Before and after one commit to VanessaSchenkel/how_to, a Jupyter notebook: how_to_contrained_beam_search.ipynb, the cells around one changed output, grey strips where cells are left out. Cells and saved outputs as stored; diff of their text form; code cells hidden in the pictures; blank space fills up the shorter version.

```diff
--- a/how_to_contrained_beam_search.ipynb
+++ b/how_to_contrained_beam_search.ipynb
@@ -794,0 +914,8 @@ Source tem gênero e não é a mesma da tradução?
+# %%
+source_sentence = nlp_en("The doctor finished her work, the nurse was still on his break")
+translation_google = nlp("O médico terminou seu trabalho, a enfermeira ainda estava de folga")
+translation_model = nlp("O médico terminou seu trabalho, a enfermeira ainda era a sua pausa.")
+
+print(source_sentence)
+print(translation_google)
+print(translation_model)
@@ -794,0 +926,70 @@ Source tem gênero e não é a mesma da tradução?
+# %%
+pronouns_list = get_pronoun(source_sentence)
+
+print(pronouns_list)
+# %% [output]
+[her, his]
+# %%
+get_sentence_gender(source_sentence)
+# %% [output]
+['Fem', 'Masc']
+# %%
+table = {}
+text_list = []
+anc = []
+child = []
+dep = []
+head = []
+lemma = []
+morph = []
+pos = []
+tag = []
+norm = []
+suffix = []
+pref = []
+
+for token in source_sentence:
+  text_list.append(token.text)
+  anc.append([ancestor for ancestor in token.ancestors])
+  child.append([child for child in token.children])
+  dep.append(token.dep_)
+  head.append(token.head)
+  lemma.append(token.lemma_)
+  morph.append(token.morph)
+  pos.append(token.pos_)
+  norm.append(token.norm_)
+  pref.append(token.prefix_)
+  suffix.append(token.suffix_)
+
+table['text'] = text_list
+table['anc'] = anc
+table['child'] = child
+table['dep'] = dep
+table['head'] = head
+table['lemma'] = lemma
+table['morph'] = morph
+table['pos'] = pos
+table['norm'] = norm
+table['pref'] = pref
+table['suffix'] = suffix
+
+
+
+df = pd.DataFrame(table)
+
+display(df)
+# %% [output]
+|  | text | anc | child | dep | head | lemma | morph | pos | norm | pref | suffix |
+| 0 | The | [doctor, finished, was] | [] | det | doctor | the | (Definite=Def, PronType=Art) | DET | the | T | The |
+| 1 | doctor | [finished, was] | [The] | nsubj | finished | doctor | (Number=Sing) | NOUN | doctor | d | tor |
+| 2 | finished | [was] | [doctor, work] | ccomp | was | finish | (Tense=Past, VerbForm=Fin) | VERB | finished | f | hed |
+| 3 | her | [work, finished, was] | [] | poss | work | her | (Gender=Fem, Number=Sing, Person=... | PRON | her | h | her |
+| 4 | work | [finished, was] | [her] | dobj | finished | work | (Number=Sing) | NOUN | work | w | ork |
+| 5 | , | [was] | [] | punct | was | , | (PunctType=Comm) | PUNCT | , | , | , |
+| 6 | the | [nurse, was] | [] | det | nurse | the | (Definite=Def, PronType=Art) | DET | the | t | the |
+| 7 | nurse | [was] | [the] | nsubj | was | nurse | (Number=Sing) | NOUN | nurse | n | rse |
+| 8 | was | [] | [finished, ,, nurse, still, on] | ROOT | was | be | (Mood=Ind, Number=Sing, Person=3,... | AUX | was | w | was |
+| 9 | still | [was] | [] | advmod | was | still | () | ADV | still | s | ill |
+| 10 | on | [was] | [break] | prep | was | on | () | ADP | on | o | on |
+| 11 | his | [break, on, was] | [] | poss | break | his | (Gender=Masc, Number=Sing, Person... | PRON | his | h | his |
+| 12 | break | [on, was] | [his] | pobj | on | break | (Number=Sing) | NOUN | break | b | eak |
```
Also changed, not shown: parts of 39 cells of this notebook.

+ + + +

» **TASK REQUIREMENTS**
Your task is to reproduce the records in full, without any alteration.

» **RESULT**
Before and after one commit to VanessaSchenkel/how_to, a Jupyter notebook: how_to_contrained_beam_search.ipynb, the cells around one changed output, grey strips where cells are left out. Cells and saved outputs as stored; diff of their text form; code cells hidden in the pictures; blank space fills up the shorter version.

```diff
--- a/how_to_contrained_beam_search.ipynb
+++ b/how_to_contrained_beam_search.ipynb
@@ -794,0 +914,8 @@ Source tem gênero e não é a mesma da tradução?
+# %%
+source_sentence = nlp_en("The doctor finished her work, the nurse was still on his break")
+translation_google = nlp("O médico terminou seu trabalho, a enfermeira ainda estava de folga")
+translation_model = nlp("O médico terminou seu trabalho, a enfermeira ainda era a sua pausa.")
+
+print(source_sentence)
+print(translation_google)
+print(translation_model)
@@ -794,0 +926,70 @@ Source tem gênero e não é a mesma da tradução?
+# %%
+pronouns_list = get_pronoun(source_sentence)
+
+print(pronouns_list)
+# %% [output]
+[her, his]
+# %%
+get_sentence_gender(source_sentence)
+# %% [output]
+['Fem', 'Masc']
+# %%
+table = {}
+text_list = []
+anc = []
+child = []
+dep = []
+head = []
+lemma = []
+morph = []
+pos = []
+tag = []
+norm = []
+suffix = []
+pref = []
+
+for token in source_sentence:
+  text_list.append(token.text)
+  anc.append([ancestor for ancestor in token.ancestors])
+  child.append([child for child in token.children])
+  dep.append(token.dep_)
+  head.append(token.head)
+  lemma.append(token.lemma_)
+  morph.append(token.morph)
+  pos.append(token.pos_)
+  norm.append(token.norm_)
+  pref.append(token.prefix_)
+  suffix.append(token.suffix_)
+
+table['text'] = text_list
+table['anc'] = anc
+table['child'] = child
+table['dep'] = dep
+table['head'] = head
+table['lemma'] = lemma
+table['morph'] = morph
+table['pos'] = pos
+table['norm'] = norm
+table['pref'] = pref
+table['suffix'] = suffix
+
+
+
+df = pd.DataFrame(table)
+
+display(df)
+# %% [output]
+|  | text | anc | child | dep | head | lemma | morph | pos | norm | pref | suffix |
+| 0 | The | [doctor, finished, was] | [] | det | doctor | the | (Definite=Def, PronType=Art) | DET | the | T | The |
+| 1 | doctor | [finished, was] | [The] | nsubj | finished | doctor | (Number=Sing) | NOUN | doctor | d | tor |
+| 2 | finished | [was] | [doctor, work] | ccomp | was | finish | (Tense=Past, VerbForm=Fin) | VERB | finished | f | hed |
+| 3 | her | [work, finished, was] | [] | poss | work | her | (Gender=Fem, Number=Sing, Person=... | PRON | her | h | her |
+| 4 | work | [finished, was] | [her] | dobj | finished | work | (Number=Sing) | NOUN | work | w | ork |
+| 5 | , | [was] | [] | punct | was | , | (PunctType=Comm) | PUNCT | , | , | , |
+| 6 | the | [nurse, was] | [] | det | nurse | the | (Definite=Def, PronType=Art) | DET | the | t | the |
+| 7 | nurse | [was] | [the] | nsubj | was | nurse | (Number=Sing) | NOUN | nurse | n | rse |
+| 8 | was | [] | [finished, ,, nurse, still, on] | ROOT | was | be | (Mood=Ind, Number=Sing, Person=3,... | AUX | was | w | was |
+| 9 | still | [was] | [] | advmod | was | still | () | ADV | still | s | ill |
+| 10 | on | [was] | [break] | prep | was | on | () | ADP | on | o | on |
+| 11 | his | [break, on, was] | [] | poss | break | his | (Gender=Masc, Number=Sing, Person... | PRON | his | h | his |
+| 12 | break | [on, was] | [his] | pobj | on | break | (Number=Sing) | NOUN | break | b | eak |
```
Also changed, not shown: parts of 39 cells of this notebook.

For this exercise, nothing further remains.